Data |
^^^^^^^^
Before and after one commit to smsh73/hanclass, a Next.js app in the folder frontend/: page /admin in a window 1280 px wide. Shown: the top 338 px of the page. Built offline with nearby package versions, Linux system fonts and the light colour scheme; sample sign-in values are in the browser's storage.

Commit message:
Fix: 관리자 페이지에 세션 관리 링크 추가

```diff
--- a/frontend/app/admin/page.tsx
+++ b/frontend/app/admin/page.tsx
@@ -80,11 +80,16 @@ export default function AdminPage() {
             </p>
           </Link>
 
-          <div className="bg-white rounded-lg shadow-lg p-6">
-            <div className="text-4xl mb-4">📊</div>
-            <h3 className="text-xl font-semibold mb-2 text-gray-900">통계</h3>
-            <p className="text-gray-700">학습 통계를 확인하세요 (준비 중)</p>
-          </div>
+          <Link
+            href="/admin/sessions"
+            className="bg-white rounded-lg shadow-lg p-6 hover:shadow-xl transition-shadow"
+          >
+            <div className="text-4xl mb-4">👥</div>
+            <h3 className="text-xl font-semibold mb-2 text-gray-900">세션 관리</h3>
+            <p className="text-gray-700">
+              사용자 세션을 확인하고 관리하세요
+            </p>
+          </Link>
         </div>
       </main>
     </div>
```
^^^^^^^^
Aim of the task |
With the string "gray" as the key, filter the data above and show the lines that match.

Solution for this task |
-            <h3 className="text-xl font-semibold mb-2 text-gray-900">통계</h3>
-            <p className="text-gray-700">학습 통계를 확인하세요 (준비 중)</p>
+            <h3 className="text-xl font-semibold mb-2 text-gray-900">세션 관리</h3>
+            <p className="text-gray-700">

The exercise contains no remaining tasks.